On the night of June 13 2010 (IST), world space history was created when a spacecraft returned to earth carrying particles for the first time from an asteroid 300 million kms away--twice as far as the sun.
The epoch-making mission called Hayabusa was operated by the Japanese Aerospace Exploration Agency (Jaxa) and it landed in an Australian desert. A Mumbai-born aerospace scientist, Shyam Bhaskaran, working at Nasa's Jet Propulsion Laboratory, played a key role in navigating the spacecraft.
Ever since the spacecraft zoomed back to earth, a team of Jap scientists have been analysing the particles brought back from the astroid called Itokowa, and have concluded that most of them were of extraterrestrial origin from Itokowa. Jaxa said that about 1500 grains were identified as rocky particles,were hard and green in colour.
A further analysis of these tiny particles,whose size is less than 10 micrometers,is expected to throw light about the history of the solar system dating back to nearly 4.6 billion years ago. Celestial bodies are believed to retain material from the solar system's earliest days.
According to Jaxa, handling these particles calls for special skills and techniques for which the space agency is developing methods and preparing the necessary equipment. The unmanned Hayabusa mission executed a precise touchdown on Itokowa five years ago.
Japan's science and technology minister, Yoshiaki Tagaki, told mediapersons in Tokyo on Wednesday that it was the world's first and remarkable accomplishment since `` it brought home material from a celestial body other than the moon.''
Junichiro Kawaguchi, Hayabusa project manager remarked: ``Hayabusa's return itself was like a dream and how could I describe what beyond a dream.'' Tomoki Nakamura, an associate professor of planetary science, who analysed the particles has been quoted as saying: ``When I saw the crystal, I pumped my fist in my mind in triumph.''

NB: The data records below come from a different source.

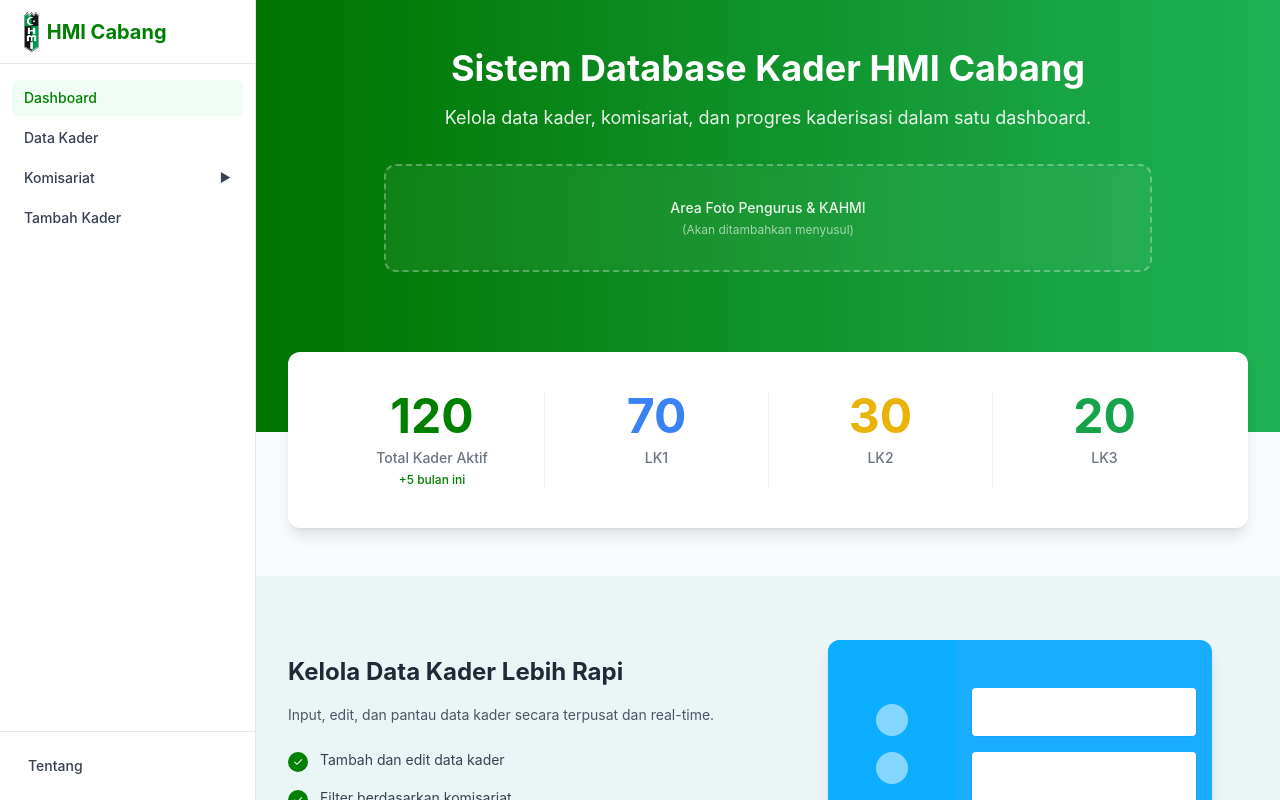
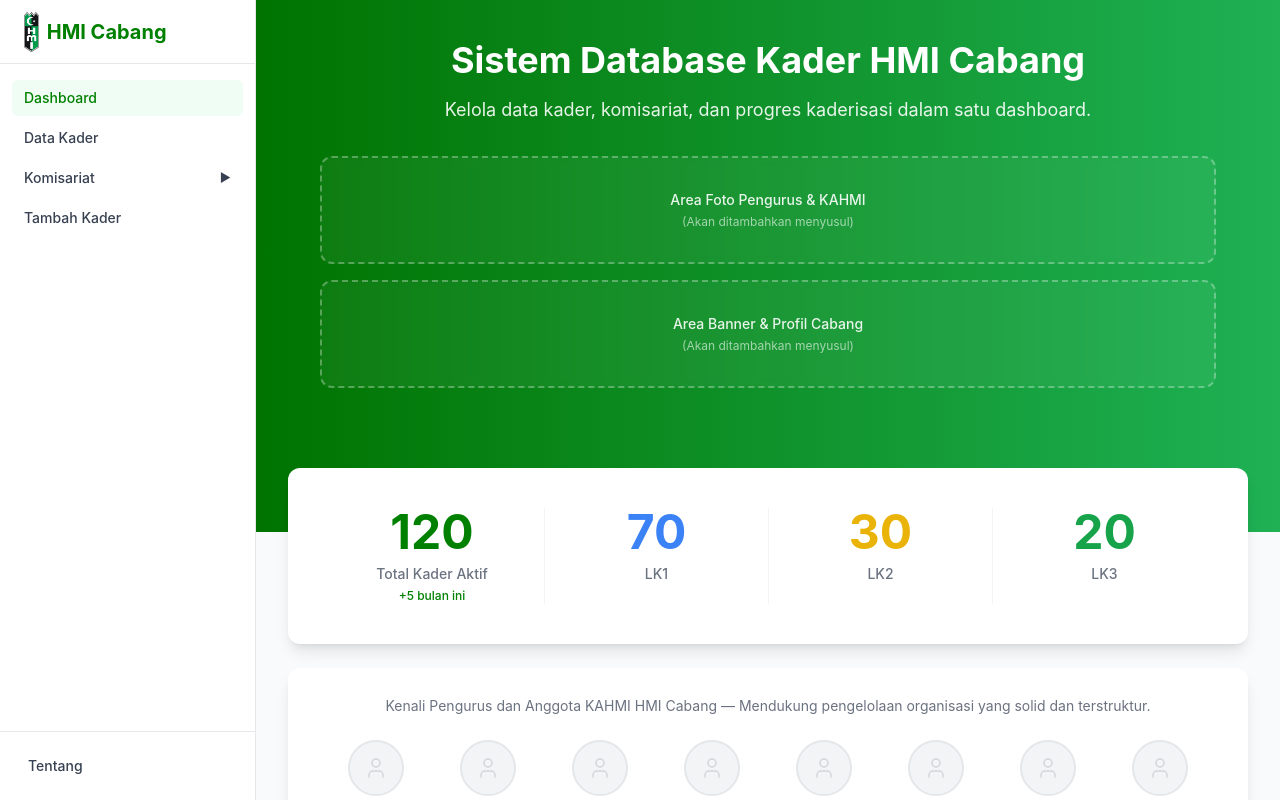
Before and after one commit to Arulinsan/HMI-DASHBOARD, a React (Vite) app: page / in a window 1280 px wide. Built offline with nearby package versions, Linux system fonts and the light colour scheme.

Commit message:
13-06-2026

```diff
--- a/src/components/DashboardContent.tsx
+++ b/src/components/DashboardContent.tsx
@@ -1,4 +1,5 @@
 import React, { useState } from 'react';
+import PengurusKahmiGallery, { placeholderPengurusKahmiRows } from './PengurusKahmiGallery';
 
 // Mock Data
 const initialData = [
@@ -45,25 +46,31 @@
   return (
     <div className="flex-1 overflow-y-auto bg-gray-50 relative">
       {/* Hero Section */}
-      <div className="bg-gradient-to-r from-[#008000] to-green-500 pt-12 pb-40 px-8 relative overflow-hidden flex flex-col items-center justify-center text-center">
+      <div className="bg-gradient-to-r from-[#008000] to-green-500 pt-10 pb-36 px-8 relative overflow-hidden flex flex-col items-center justify-center text-center">
         <div className="absolute inset-0 bg-black/10 z-0"></div>
-        <div className="relative z-10 w-full max-w-3xl">
+        <div className="relative z-10 w-full max-w-4xl">
           <h1 className="text-3xl md:text-4xl font-bold text-white mb-4">
             Sistem Database Kader HMI Cabang
           </h1>
           <p className="text-white/90 text-base md:text-lg max-w-2xl mx-auto leading-relaxed">
             Kelola data kader, komisariat, dan progres kaderisasi dalam satu dashboard.
           </p>
-          <div className="mt-8 w-full max-w-4xl mx-auto border-2 border-dashed border-white/30 rounded-xl py-8 flex flex-col items-center justify-center bg-white/5 backdrop-blur-sm">
-            <span className="text-white/90 font-medium text-sm mb-1">Area Foto Pengurus & KAHMI</span>
-            <span className="text-white/60 text-xs">(Akan ditambahkan menyusul)</span>
+          <div className="mt-8 space-y-4 w-full max-w-4xl mx-auto">
+            <div className="border-2 border-dashed border-white/30 rounded-xl py-8 flex flex-col items-center justify-center bg-white/5 backdrop-blur-sm">
+              <span className="text-white/90 font-medium text-sm mb-1">Area Foto Pengurus & KAHMI</span>
+              <span className="text-white/60 text-xs">(Akan ditambahkan menyusul)</span>
+            </div>
+            <div className="border-2 border-dashed border-white/30 rounded-xl py-8 flex flex-col items-center justify-center bg-white/5 backdrop-blur-sm">
+              <span className="text-white/90 font-medium text-sm mb-1">Area Banner & Profil Cabang</span>
+              <span className="text-white/60 text-xs">(Akan ditambahkan menyusul)</span>
+            </div>
           </div>
         </div>
       </div>
 
       {/* Summary Cards overlapping the hero background */}
-      <div className="px-8 -mt-20 mb-12 relative z-20">
-        <div className="bg-white rounded-xl shadow-lg p-8 py-10 flex justify-around text-center divide-x divide-gray-100 max-w-5xl mx-auto">
+      <div className="px-6 sm:px-8 -mt-16 mb-6 relative z-20 max-w-6xl mx-auto">
+        <div className="bg-white rounded-xl shadow-lg p-8 py-10 flex justify-around text-center divide-x divide-gray-100 w-full">
           <div className="px-4 w-1/4">
             <p className="text-5xl font-bold text-[#008000] mb-2">{dashboardStats.total}</p>
             <p className="text-gray-500 text-sm font-medium">Total Kader Aktif</p>
@@ -82,6 +89,14 @@
             <p className="text-gray-500 text-sm font-medium">LK3</p>
           </div>
         </div>
+      </div>
+
+      {/* Pengurus & KAHMI Gallery */}
+      <div className="px-6 sm:px-8 mb-10 relative z-10 max-w-6xl mx-auto">
+        <PengurusKahmiGallery
+          rows={placeholderPengurusKahmiRows}
+          subtitle="Kenali Pengurus dan Anggota KAHMI HMI Cabang — Mendukung pengelolaan organisasi yang solid dan terstruktur."
+        />
       </div>
 
       {/* Section 1: Kelola Data Kader */}
--- /dev/null
+++ b/src/components/PengurusKahmiGallery.tsx
@@ -0,0 +1,102 @@
+import React from 'react';
+import { User } from 'lucide-react';
+
+export interface AnggotaPengurus {
+  id: number;
+  nama: string;
+  jabatan: string;
+  foto?: string;
+}
+
+interface PengurusKahmiGalleryProps {
+  rows: AnggotaPengurus[][];
+  subtitle?: string;
+}
+
+const GALLERY_ROW_SIZES = [8, 7, 5] as const;
+
+const MemberAvatar: React.FC<{ member: AnggotaPengurus }> = ({ member }) => (
+  <div className="flex flex-col items-center gap-1.5 w-[56px] sm:w-[64px] md:w-[72px] shrink-0">
+    <div className="w-12 h-12 sm:w-14 sm:h-14 rounded-full overflow-hidden bg-gray-100 border-2 border-gray-200 flex items-center justify-center shrink-0">
+      {member.foto ? (
+        <img
+          src={member.foto}
+          alt={member.nama}
+          className="w-full h-full object-cover"
+        />
+      ) : (
+        <User className="w-5 h-5 sm:w-6 sm:h-6 text-gray-300" strokeWidth={1.5} />
+      )}
+    </div>
+    <div className="text-center w-full">
+      <p className="text-[10px] sm:text-[11px] font-medium text-gray-700 truncate leading-tight">
+        {member.nama}
+      </p>
+      <p className="text-[9px] sm:text-[10px] text-gray-400 truncate leading-tight">
+        {member.jabatan}
+      </p>
+    </div>
+  </div>
+);
+
+const PengurusKahmiGallery: React.FC<PengurusKahmiGalleryProps> = ({
+  rows,
+  subtitle = 'Kenali Pengurus dan Anggota KAHMI HMI Cabang — foto akan ditambahkan menyusul.',
+}) => (
+  <div className="w-full bg-white rounded-xl shadow-lg px-5 sm:px-8 py-6 sm:py-7">
+    <p className="text-center text-xs sm:text-sm text-gray-500 mb-5 sm:mb-6 leading-relaxed max-w-3xl mx-auto">
+      {subtitle}
+    </p>
+    <div className="overflow-x-auto pb-1 -mx-1 px-1">
+      <div className="flex flex-col items-center gap-y-5 sm:gap-y-6 min-w-max sm:min-w-0 w-full sm:w-auto mx-auto">
+        {rows.map((row, rowIdx) => (
+          <div
+            key={rowIdx}
+            className="flex flex-nowrap justify-center items-start gap-x-4 sm:gap-x-6 md:gap-x-8 lg:gap-x-10"
+            aria-label={`Baris ${rowIdx + 1}, ${row.length} anggota`}
+          >
+            {row.map((member) => (
+              <MemberAvatar key={member.id} member={member} />
+            ))}
+          </div>
+        ))}
+      </div>
+    </div>
+  </div>
+);
+
+export const placeholderPengurusKahmiRows: AnggotaPengurus[][] = [
+  // Baris 1 — 8 pengurus
+  [
+    { id: 1, nama: 'Pengurus 1', jabatan: 'Ketua' },
+    { id: 2, nama: 'Pengurus 2', jabatan: 'Wakil Ketua' },
+    { id: 3, nama: 'Pengurus 3', jabatan: 'Sekretaris' },
+    { id: 4, nama: 'Pengurus 4', jabatan: 'Bendahara' },
+    { id: 5, nama: 'Pengurus 5', jabatan: 'Bidang Kaderisasi' },
+    { id: 6, nama: 'Pengurus 6', jabatan: 'Bidang Organisasi' },
+    { id: 7, nama: 'Pengurus 7', jabatan: 'Bidang Humas' },
+    { id: 8, nama: 'Pengurus 8', jabatan: 'Bidang Advokasi' },
+  ],
+  // Baris 2 — 7 KAHMI
+  [
+    { id: 9, nama: 'KAHMI 1', jabatan: 'Anggota' },
+    { id: 10, nama: 'KAHMI 2', jabatan: 'Anggota' },
+    { id: 11, nama: 'KAHMI 3', jabatan: 'Anggota' },
+    { id: 12, nama: 'KAHMI 4', jabatan: 'Anggota' },
+    { id: 13, nama: 'KAHMI 5', jabatan: 'Anggota' },
+    { id: 14, nama: 'KAHMI 6', jabatan: 'Anggota' },
+    { id: 15, nama: 'KAHMI 7', jabatan: 'Anggota' },
+  ],
+  // Baris 3 — 5 KAHMI
+  [
+    { id: 16, nama: 'KAHMI 8', jabatan: 'Anggota' },
+    { id: 17, nama: 'KAHMI 9', jabatan: 'Anggota' },
+    { id: 18, nama: 'KAHMI 10', jabatan: 'Anggota' },
+    { id: 19, nama: 'KAHMI 11', jabatan: 'Anggota' },
+    { id: 20, nama: 'KAHMI 12', jabatan: 'Anggota' },
+  ],
+];
+
+export { GALLERY_ROW_SIZES };
+
+export default PengurusKahmiGallery;
```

The particles will be sent to other labs and universities all over the world for further studies, including Nasa. The Hayabusa mission also demonstrated the success of the ion engine technology which will power future deep space missions.
Hayabusa-2 is slated for launch in 2013.